Dogs are part of the Canidae, a family including wolves, coyotes and foxes, thought to have evolved 60 million years ago.  There is no hard evidence about when dogs and man came together but dogs were certainly around when man developed speech and set out from Africa, about 50,000 years ago.  See an interesting article by Dr. George Johnson.

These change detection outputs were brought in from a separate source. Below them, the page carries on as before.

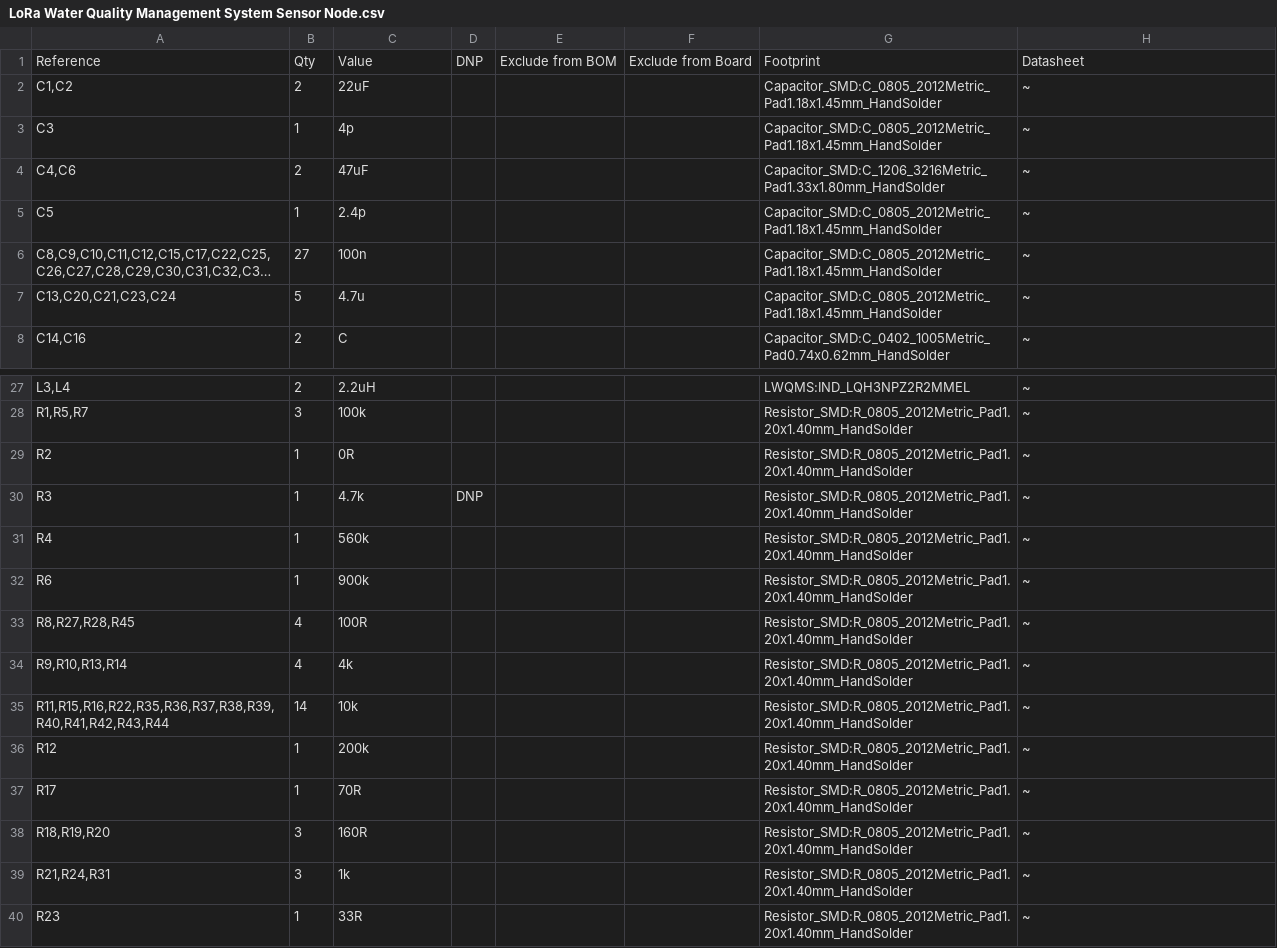
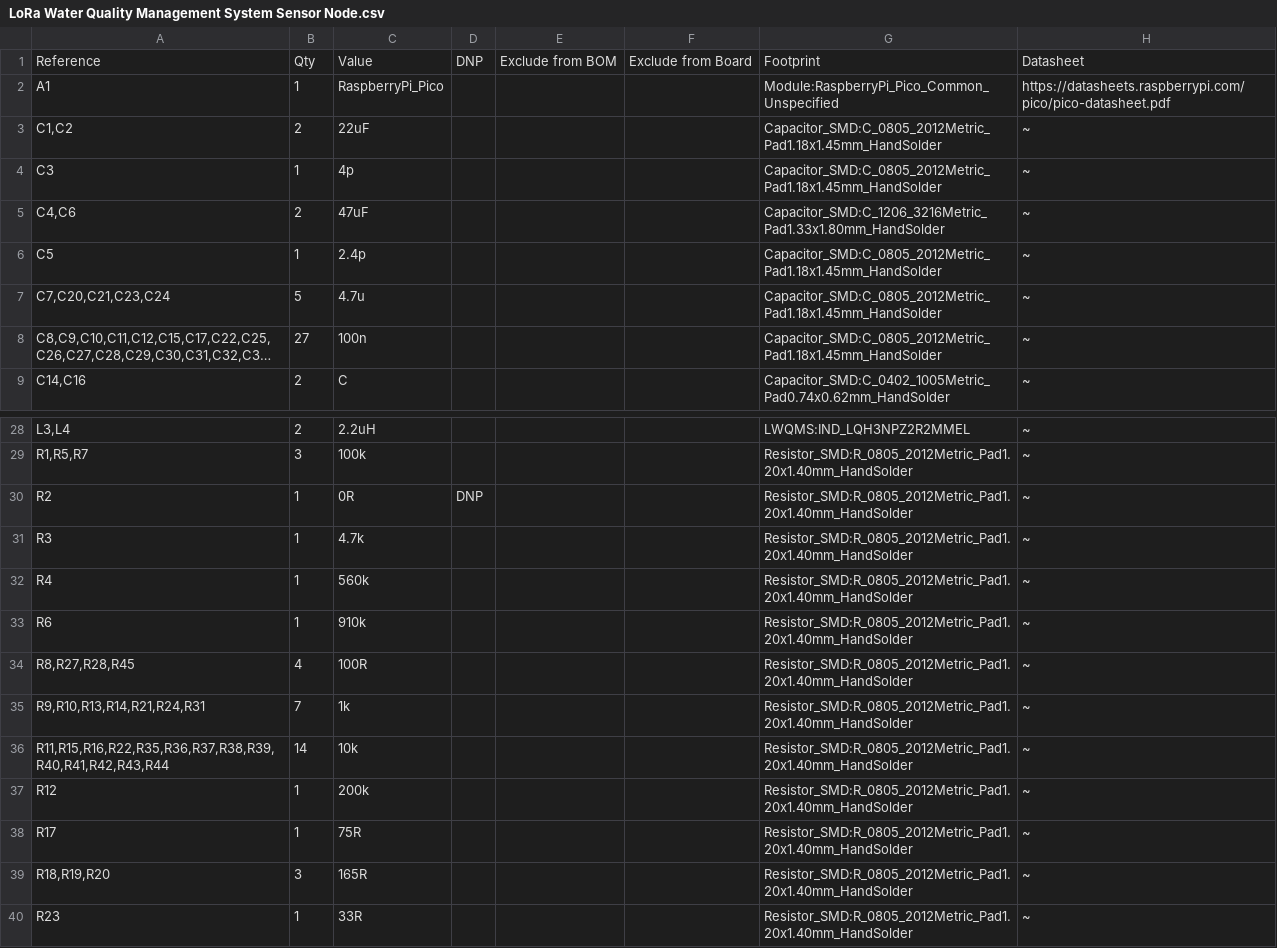
Before and after one commit to msharp176/LoRa-Water-Quality-Management-System, a CSV file: Sensor Node/pcb layout/LoRa Water Quality Management System Sensor Node/LoRa Water Quality Management System Sensor Node.csv, drawn as a sheet; only a part is shown, gaps mark what is left out; long unchanged cells end in …; removed rows and columns are numbered as before the commit, all else as after; the diff names each change by its address in the sheet, - before the commit and + after, or states it on an @@ line.

Commit message:
Implemented RDT3.0 for LoRa data transfer.

```diff
--- a/Sensor Node/pcb layout/LoRa Water Quality Management System Sensor Node/LoRa Water Quality Management System Sensor Node.csv
+++ b/Sensor Node/pcb layout/LoRa Water Quality Management System Sensor Node/LoRa Water Quality Management System Sensor Node.csv
+row 2: A1 | 1 | RaspberryPi_Pico |  |  |  | Module:RaspberryPi_Pico_Common_Unspecified | https://datasheets.raspberrypi.com/pico/pico-datasheet.pdf
+row 7: C7,C20,C21,C23,C24 | 5 | 4.7u |  |  |  | Capacitor_SMD:C_0805_2012Metric_Pad1.18x1.45mm_HandSolder | ~
-row 7: C13,C20,C21,C23,C24 | 5 | 4.7u |  |  |  | Capacitor_SMD:C_0805_2012Metric_Pad1.18x1.45mm_HandSolder | ~
-D30: (empty)
+D30: DNP
-D31: DNP
+D31: (empty)
-C33: 900k
+C33: 910k
-A35: R9,R10,R13,R14
+A35: R9,R10,R13,R14,R21,R24,R31
-B35: 4
+B35: 7
-C35: 4k
+C35: 1k
-C38: 70R
+C38: 75R
-C39: 160R
+C39: 165R
-row 39: R21,R24,R31 | 3 | 1k |  |  |  | Resistor_SMD:R_0805_2012Metric_Pad1.20x1.40mm_HandSolder | ~
```
Also changed, not shown: 41 other files.
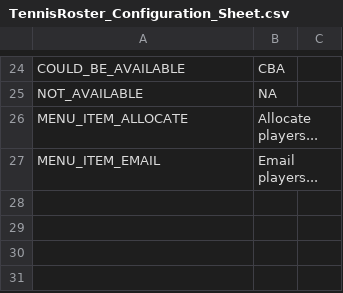
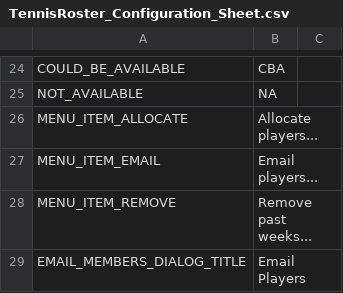
Before and after one commit to craigneasbey/GoogleScripts, a CSV file: Tennis/examples/TennisRoster_Configuration_Sheet.csv, drawn as a sheet; only a part is shown, gaps mark what is left out; the diff names each change by its address in the sheet, - before the commit and + after, or states it on an @@ line.

Commit message:
Added feature to remove past weeks. Added loading of global variables to allow local variables for testing. Loaded sheet configuration into memory instead of loading from sheet each time a configuration is requested. Added more global variables. Cleaned code.

```diff
--- a/Tennis/examples/TennisRoster_Configuration_Sheet.csv
+++ b/Tennis/examples/TennisRoster_Configuration_Sheet.csv
+row 28: MENU_ITEM_REMOVE | Remove past weeks...
+row 29: EMAIL_MEMBERS_DIALOG_TITLE | Email Players
```
Also changed, not shown: 11 other files.
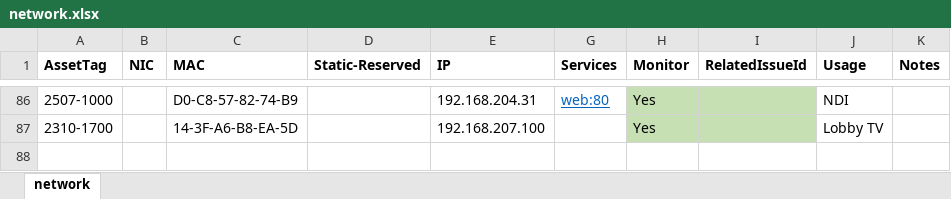
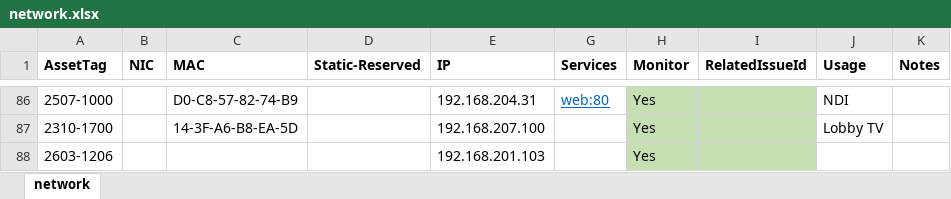
Before and after one commit to avmaint/uacdata, an Excel workbook: network.xlsx, sheet network, drawn as a sheet; only a part is shown, gaps mark what is left out; values as stored, in another font and other column widths than the file's, no borders; table styles not drawn; the diff names each change by its address in the sheet, - before the commit and + after, or states it on an @@ line.

```diff
--- a/network.xlsx (sheet network)
+++ b/network.xlsx (sheet network)
+row 88: 2603-1206 |  |  |  | 192.168.201.103 |  | Yes
```
Also changed, not shown: cables.xlsx, 2 other files.
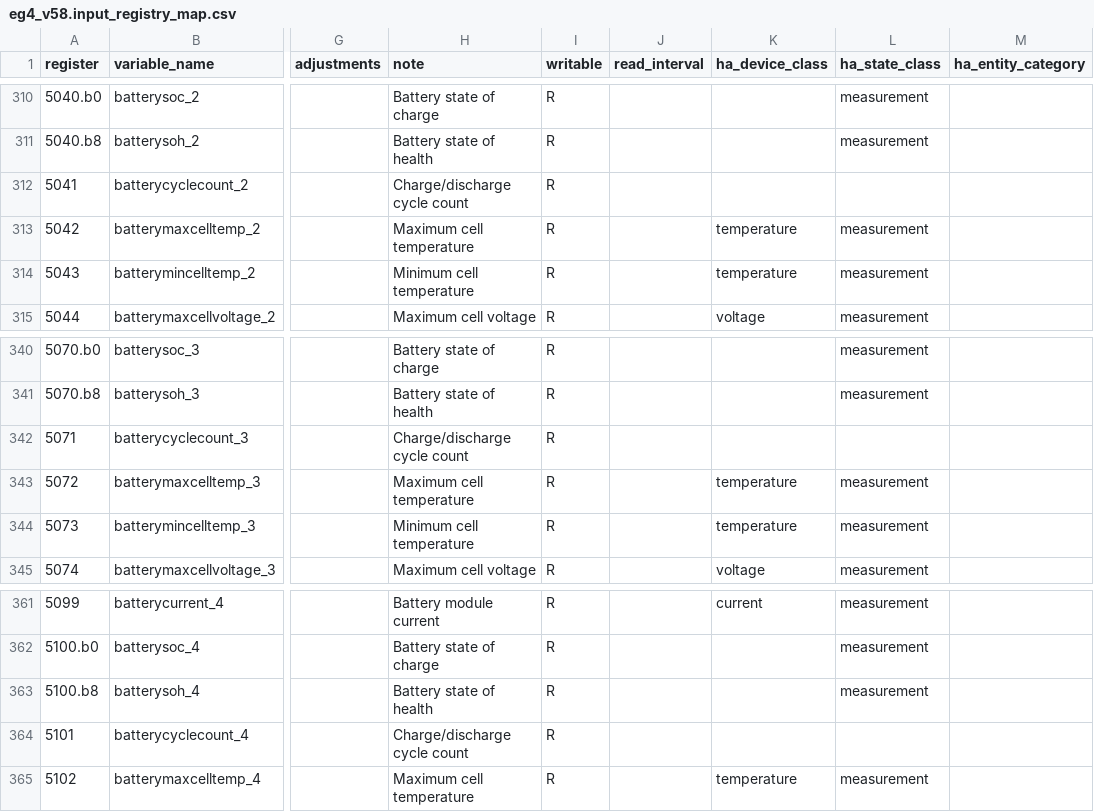
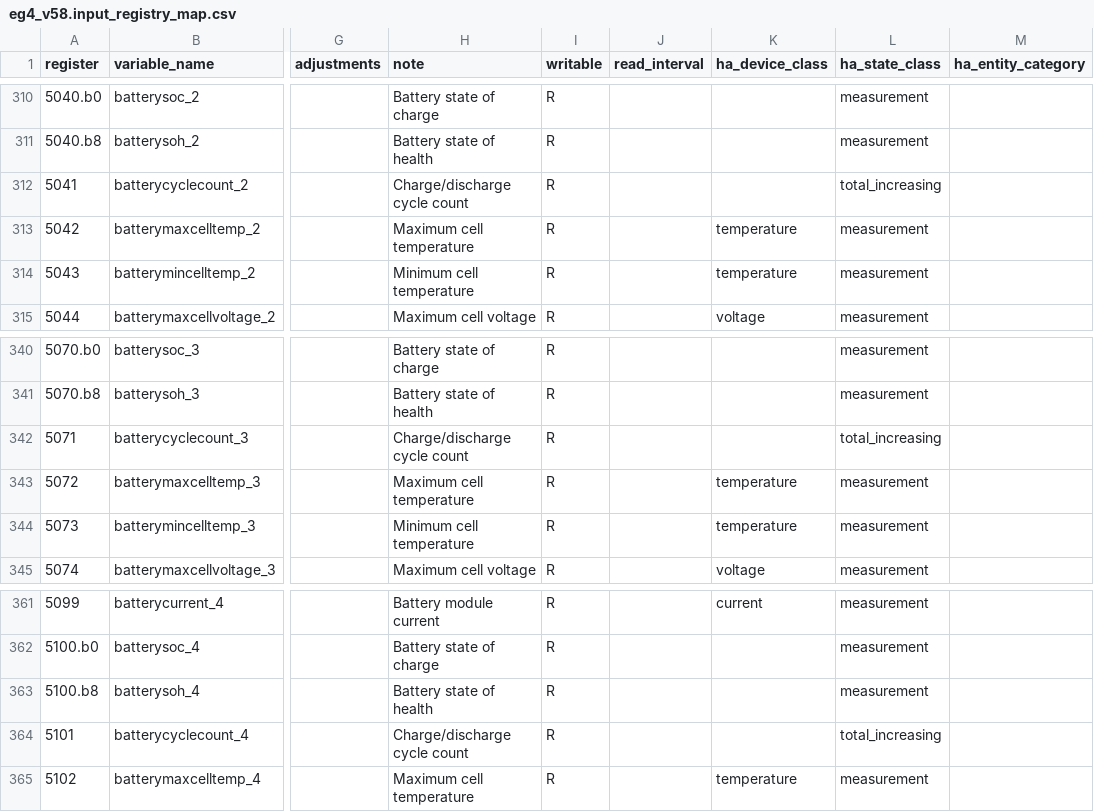
Before and after one commit to BuxtonCalvin/MultiProtocolGateway, a CSV file: protocols/eg4/eg4_v58.input_registry_map.csv, drawn as a sheet; only a part is shown, gaps mark what is left out; the diff covers the shown part only; the diff names each change by its address in the sheet, - before the commit and + after, or states it on an @@ line.

```diff
--- a/protocols/eg4/eg4_v58.input_registry_map.csv
+++ b/protocols/eg4/eg4_v58.input_registry_map.csv
-L312 (ha_state_class): (empty)
+L312 (ha_state_class): total_increasing
-L342 (ha_state_class): (empty)
+L342 (ha_state_class): total_increasing
-L364 (ha_state_class): (empty)
+L364 (ha_state_class): total_increasing
```
Also changed, not shown: 24 edited cells elsewhere in this file, protocols/eg4/eg4_18kpv.holding_registry_map.csv, protocols/eg4/eg4_18kpv.input_registry_map.csv, 2 other files.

Recently Patrice Ayme published a post under the title of Neanderthal Superiority.  In that post he set out very convincing arguments about the origins of the Neanderthals and I do recommend you read it in full.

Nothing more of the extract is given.